The Trip Report: Getting to Murtle Lake isn’t too bad, it’s around 6-7 hours from Vancouver, Edmonton or Calgary. But once you pull off the highway, you have an hour long drive on a rough dirt road to get to the start of the portage trail. This rough road is completely accessible to regular cars, you do not need a 4×4. We were just fine in our Jetta. The joy of Murtle is that it is inaccessible to motor boats! The pain of Murtle is that the whole trip starts with a 2500 meter portage!
So keep that into consideration if you plan a trip there. If you’re far enough away, like Vancouver, you may want to consider driving to Blue River and staying overnight there. That’s what we did, and woke up nice and early so we finished that dirt road drive and dastardly portage around noon on our first camping day.
The portage finally lets you touch water in a shallow swampy lagoon in a corner of the lake. A short paddle up and out and the beauty of the area finally reveals itself.
We paddled just to the first campsite and made it our home for the night.
Having a short first day would give us a chance to ease into the whole situation. Remember, this was Erik and Anita’s first long trip, my first mission was to make the whole thing fun. Unfortunately the weather didn’t cooperate, but I made the best of it. We had a roaring fire and I pitched the tarp so we’d have a dry place to sit and cook and eat. All you need to be fully happy in the outdoors is to be warm, dry, fed, and well rested. The rest takes care of itself.
The next morning we woke up and kept the shore on our right side and headed North. We didn’t have a destination in mind nor did we know how busy the sites would be, but we hoped to find a place to ourselves for another night or two.
Site 20 looked great, but was very busy. We ate a snack and plowed across the lake to Site 13, halfway across two fast paddlers blew by us and claimed it first. That was a bit of a dick move, but we headed to Site 14 and saw it was empty and perfect. We had an amazing view of the Wavy Range, and once the rain stopped we even enjoyed ourselves!

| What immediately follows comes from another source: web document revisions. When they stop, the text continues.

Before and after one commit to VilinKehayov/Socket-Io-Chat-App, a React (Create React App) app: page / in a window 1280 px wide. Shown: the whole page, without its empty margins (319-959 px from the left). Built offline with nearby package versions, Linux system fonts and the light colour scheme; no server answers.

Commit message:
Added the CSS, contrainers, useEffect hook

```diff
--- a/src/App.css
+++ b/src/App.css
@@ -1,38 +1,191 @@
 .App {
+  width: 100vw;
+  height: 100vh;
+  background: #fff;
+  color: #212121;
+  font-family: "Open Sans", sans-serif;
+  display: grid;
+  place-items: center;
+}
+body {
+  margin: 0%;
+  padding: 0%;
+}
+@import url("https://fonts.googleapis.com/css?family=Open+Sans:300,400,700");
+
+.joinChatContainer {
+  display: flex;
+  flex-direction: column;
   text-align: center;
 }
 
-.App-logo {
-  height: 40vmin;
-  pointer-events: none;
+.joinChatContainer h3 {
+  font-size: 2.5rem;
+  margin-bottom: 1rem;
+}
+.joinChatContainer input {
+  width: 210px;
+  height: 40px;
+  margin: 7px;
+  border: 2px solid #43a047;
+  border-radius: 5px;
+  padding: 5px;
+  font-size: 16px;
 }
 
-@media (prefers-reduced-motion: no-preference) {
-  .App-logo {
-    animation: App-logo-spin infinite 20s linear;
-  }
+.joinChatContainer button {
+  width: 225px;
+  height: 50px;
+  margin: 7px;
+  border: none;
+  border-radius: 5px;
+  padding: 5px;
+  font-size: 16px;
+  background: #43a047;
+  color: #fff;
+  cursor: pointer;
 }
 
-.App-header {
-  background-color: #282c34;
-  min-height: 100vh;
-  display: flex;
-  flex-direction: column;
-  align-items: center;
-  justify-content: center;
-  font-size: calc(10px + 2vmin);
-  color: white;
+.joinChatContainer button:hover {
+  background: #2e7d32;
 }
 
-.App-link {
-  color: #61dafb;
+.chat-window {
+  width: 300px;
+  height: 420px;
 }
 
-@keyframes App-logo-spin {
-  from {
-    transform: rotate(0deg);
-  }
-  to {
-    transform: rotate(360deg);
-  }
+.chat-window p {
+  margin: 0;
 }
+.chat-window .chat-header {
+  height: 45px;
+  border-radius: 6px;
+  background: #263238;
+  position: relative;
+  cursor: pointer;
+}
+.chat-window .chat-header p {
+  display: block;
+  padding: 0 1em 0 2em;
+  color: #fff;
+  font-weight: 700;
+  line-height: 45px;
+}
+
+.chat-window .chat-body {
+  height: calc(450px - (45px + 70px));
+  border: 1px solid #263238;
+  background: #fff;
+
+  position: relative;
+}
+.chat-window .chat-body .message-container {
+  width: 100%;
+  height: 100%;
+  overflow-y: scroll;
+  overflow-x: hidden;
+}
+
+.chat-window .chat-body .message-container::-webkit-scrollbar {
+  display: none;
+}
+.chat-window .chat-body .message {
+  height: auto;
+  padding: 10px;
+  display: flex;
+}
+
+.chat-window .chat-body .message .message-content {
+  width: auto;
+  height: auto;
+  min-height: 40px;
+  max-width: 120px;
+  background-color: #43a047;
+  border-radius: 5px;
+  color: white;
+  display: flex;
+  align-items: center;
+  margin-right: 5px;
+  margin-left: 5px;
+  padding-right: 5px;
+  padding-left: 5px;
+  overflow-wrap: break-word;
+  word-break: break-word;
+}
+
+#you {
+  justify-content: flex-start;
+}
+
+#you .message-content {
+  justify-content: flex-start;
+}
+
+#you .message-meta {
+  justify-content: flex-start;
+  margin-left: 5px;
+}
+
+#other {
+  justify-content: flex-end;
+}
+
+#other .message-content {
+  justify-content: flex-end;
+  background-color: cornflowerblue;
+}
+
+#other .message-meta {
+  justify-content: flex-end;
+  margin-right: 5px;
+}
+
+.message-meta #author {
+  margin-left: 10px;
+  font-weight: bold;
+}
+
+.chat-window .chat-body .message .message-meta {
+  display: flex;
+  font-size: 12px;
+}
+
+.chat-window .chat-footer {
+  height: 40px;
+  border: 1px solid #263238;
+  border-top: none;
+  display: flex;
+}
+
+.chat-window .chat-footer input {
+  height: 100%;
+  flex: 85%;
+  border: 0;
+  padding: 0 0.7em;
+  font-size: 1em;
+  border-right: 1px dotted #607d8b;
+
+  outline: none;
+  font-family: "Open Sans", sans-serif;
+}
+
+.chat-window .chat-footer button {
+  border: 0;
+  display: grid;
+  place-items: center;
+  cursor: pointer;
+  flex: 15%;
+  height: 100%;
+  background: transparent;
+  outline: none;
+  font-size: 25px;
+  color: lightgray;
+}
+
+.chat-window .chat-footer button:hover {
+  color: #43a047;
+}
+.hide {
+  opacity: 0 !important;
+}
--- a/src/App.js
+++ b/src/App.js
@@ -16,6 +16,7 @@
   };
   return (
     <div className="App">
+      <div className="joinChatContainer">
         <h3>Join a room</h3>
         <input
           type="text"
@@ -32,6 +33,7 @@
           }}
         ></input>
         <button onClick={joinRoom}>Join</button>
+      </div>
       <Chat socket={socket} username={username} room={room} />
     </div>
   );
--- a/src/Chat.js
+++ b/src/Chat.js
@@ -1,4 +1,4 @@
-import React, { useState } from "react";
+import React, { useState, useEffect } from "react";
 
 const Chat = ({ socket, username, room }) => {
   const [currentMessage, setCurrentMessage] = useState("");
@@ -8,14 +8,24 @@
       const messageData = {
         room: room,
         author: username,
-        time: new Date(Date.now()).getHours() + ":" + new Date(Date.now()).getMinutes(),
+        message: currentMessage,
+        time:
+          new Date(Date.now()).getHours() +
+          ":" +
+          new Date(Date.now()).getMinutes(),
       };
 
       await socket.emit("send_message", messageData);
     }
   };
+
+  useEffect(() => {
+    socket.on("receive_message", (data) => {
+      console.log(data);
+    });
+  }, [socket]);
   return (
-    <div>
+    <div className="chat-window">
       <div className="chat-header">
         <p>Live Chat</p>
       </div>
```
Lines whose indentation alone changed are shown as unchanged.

Since the weather wasn’t great I put the family to work. Erik had small tasks like filling our water jugs, and I taught Anita how to make a fire in the rain. She loved this, and happily took care of her flaming baby while I chopped wood endlessly. You know the expression, never bring a knife to a gunfight? Well, don’t bring a hatchet to Murtle. bring a splitting axe. The ranger fells trees that need felling and leaves logs for campers to use. This is preferred to having everyone forage for branches, which often enough means people will rip living trees apart. These logs were impossible to split with the hatchet, and I had to resort to hacking off chunks. 20 minutes of hacking meant 40 minutes of fire, and it rained the first few days. Phew.
By Day 3 the weather still wasn’t cooperating. We stayed another night and celebrated my birthday, yay! Erik surprised me with an amazing treasure hunt (caramels) and I ate like a king the rest of the day. Anita made me a birthday cake! A birthday cake on a camping trip!
On Day 4 we packed up and headed out. The weather wasn’t that great but it wasn’t pouring and we were alive. We headed South and kept to shore right, then turned West to what looked like a few islands off in the distance. One of them promised to have a campsite, and that was our goal. Just before turning West we could see an ugly pile of whitecaps and churning water coming from that end of the lake. We took a minute to pull over and pee and get more water, and to ask ourselves if we were ready to do battle with the wind. Anita was gung-ho, Erik was excited (of course, he wasn’t paddling!) and I’ll go anywhere. We rounded the corner and took a pounding, but made our way slowly into the wind to the islands.
Once we got there the wind died down, of course, and the sun came out. We planted our flag and made this our home for the next two nights, and it was worth the fight with the wind.